  1. Check it out: You won't truly know about the school's meal plan until you visit for yourself. Go to the cafeteria and see how many choices you have for gluten-free food, and how difficult it is to find something to eat.
  2. Make contact: Ask for the contact information of the dietitian at the school. They will be able to tell you anything you need to know about the school's food.
  3. Talk to the students: Roughly one in a hundred people have Celiac disease, so there will likely be several students already attending the school who have gluten-free diets. See if you can talk to one of these students in person or ask for his or her email address.
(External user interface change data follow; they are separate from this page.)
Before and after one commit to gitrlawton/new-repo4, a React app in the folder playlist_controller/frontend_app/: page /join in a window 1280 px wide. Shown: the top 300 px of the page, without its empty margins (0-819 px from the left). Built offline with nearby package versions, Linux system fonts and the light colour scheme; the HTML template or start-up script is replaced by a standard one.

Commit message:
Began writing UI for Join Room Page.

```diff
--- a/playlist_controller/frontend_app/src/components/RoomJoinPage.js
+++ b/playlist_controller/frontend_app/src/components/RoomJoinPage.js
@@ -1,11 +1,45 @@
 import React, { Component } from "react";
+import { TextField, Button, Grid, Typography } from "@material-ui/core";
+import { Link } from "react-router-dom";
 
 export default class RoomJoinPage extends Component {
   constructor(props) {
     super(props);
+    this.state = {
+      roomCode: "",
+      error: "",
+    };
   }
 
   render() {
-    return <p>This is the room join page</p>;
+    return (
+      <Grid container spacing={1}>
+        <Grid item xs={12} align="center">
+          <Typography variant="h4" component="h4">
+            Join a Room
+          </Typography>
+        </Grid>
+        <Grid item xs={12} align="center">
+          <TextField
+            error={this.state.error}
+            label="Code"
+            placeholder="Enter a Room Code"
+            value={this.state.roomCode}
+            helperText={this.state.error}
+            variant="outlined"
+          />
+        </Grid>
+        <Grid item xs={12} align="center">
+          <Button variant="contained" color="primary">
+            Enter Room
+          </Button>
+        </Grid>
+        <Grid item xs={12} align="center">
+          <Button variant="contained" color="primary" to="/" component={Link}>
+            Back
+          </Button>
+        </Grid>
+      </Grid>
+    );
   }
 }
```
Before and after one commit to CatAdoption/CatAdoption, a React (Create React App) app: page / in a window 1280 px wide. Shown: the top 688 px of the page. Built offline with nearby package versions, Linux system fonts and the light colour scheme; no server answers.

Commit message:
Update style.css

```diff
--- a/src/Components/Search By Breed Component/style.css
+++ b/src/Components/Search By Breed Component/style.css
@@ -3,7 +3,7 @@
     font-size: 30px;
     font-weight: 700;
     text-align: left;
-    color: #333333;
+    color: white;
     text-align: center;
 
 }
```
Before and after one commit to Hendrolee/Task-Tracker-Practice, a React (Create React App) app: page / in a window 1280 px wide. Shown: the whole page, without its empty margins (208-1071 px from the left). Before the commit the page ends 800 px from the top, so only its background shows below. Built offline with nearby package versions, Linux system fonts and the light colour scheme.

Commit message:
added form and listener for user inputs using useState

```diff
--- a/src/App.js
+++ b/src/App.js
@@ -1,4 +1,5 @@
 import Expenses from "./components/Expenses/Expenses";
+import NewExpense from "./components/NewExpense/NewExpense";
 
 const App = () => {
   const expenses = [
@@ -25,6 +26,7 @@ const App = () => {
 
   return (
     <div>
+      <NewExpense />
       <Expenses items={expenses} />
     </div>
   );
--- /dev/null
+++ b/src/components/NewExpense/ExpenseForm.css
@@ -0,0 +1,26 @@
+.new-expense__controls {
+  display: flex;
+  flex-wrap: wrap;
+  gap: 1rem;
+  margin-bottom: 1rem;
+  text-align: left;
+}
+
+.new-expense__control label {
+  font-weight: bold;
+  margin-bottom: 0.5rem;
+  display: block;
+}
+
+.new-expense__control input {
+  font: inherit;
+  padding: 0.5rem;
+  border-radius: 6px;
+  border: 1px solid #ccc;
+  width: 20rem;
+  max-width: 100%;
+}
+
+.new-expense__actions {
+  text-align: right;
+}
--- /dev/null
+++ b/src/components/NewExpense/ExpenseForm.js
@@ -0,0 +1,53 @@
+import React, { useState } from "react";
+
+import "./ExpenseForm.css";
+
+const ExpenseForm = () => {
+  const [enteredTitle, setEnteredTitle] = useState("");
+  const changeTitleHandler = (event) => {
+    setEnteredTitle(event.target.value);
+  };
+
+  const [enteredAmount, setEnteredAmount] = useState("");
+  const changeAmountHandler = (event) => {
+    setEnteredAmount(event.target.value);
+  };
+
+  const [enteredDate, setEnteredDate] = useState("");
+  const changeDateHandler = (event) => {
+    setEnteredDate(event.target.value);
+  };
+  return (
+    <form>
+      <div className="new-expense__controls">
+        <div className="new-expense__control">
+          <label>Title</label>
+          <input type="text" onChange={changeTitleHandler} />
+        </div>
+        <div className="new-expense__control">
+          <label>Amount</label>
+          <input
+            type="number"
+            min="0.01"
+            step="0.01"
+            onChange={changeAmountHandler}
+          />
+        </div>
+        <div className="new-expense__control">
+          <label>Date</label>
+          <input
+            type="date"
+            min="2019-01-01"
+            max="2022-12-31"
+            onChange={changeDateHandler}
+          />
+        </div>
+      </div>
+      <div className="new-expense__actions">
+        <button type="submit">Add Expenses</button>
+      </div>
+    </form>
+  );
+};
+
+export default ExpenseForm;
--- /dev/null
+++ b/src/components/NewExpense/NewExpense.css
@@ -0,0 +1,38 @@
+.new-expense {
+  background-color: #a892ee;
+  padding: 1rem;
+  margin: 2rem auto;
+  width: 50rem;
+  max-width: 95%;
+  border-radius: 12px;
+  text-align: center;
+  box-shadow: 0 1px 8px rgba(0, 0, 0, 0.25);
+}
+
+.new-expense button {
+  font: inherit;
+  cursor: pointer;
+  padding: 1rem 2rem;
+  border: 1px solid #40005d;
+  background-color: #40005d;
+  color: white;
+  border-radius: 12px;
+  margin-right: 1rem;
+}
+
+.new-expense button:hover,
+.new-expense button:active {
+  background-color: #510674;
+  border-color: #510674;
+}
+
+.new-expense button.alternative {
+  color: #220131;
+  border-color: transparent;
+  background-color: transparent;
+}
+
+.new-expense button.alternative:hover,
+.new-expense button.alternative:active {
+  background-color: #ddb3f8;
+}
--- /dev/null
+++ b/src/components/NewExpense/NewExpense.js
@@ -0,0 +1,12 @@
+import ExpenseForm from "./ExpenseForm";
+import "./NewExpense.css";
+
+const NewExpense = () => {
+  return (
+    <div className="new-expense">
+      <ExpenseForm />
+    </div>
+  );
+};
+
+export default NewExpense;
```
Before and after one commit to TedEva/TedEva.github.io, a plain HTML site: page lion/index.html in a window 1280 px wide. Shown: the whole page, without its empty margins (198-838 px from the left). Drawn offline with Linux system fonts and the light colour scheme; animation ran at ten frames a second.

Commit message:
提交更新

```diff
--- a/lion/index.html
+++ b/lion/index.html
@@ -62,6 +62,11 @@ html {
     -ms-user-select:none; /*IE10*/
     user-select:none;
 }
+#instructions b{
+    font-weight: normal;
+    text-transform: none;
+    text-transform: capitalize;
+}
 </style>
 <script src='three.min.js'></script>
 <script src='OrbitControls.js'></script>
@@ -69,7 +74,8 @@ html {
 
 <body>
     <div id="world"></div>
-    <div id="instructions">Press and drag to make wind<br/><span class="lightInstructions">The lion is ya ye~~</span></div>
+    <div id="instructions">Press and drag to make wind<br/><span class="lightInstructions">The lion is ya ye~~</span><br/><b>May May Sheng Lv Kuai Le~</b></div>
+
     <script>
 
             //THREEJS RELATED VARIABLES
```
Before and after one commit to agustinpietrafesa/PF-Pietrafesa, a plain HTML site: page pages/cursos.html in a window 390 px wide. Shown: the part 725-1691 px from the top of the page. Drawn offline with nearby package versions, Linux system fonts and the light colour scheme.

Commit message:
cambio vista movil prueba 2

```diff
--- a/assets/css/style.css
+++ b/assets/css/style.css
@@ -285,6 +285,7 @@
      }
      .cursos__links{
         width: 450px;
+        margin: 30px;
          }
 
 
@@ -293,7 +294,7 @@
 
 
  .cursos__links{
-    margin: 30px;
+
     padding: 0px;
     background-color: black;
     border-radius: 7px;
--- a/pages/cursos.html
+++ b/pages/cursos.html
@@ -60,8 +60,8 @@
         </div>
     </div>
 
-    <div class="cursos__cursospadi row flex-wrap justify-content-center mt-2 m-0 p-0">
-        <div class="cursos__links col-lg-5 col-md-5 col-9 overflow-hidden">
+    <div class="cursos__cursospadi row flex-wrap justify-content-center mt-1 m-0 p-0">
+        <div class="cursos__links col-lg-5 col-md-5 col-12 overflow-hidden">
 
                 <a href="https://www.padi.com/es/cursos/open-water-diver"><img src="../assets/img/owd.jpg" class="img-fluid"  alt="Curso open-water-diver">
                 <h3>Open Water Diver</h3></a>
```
They will have had firsthand experience with the meals there.
  4. Where is it?: If the university is in a college-friendly town or a big city it will probably be relatively easy to find things to eat off-campus. If not, it might be more of a challenge .
  5. Be Patient: It will take a lot of work to find a college with a good gluten-free meal plan. Remember, you'll be there for four full years of your life, so you want it to be a place where you can conveniently get safe and nutritious food.

Saturday, April 17, 2010

Warning: Snickers Minis!!!

BE CAREFUL!! I recently ate several of the Snickers Minis on Easter and became terribly ill. I was vomiting for nearly three hours. Strangely, I often eat the Fun Size and regular Snickers bars and feel fine. Also, I have even eaten the minis before with no reaction. Interestingly enough, I have read articles and online forums in which people complain about reactions they've had to the minis. Although the manufacturer lists no gluten-containing ingredient on the package, it is highly likely that there is a high level of concentration. As a matter of fact, I probably consumed a highly contaminated batch of the candy. If you are even somewhat sensitive to gluten I would strongly recommend you not to eat this form of Snickers. There have been numerous discussions on, a gluten free forum, in which people talk about whether or not they contain gluten. I did eat some from a mixed bag of Snickers, however, which contained dark chocolate and normal Snickers, so that might have had some effect.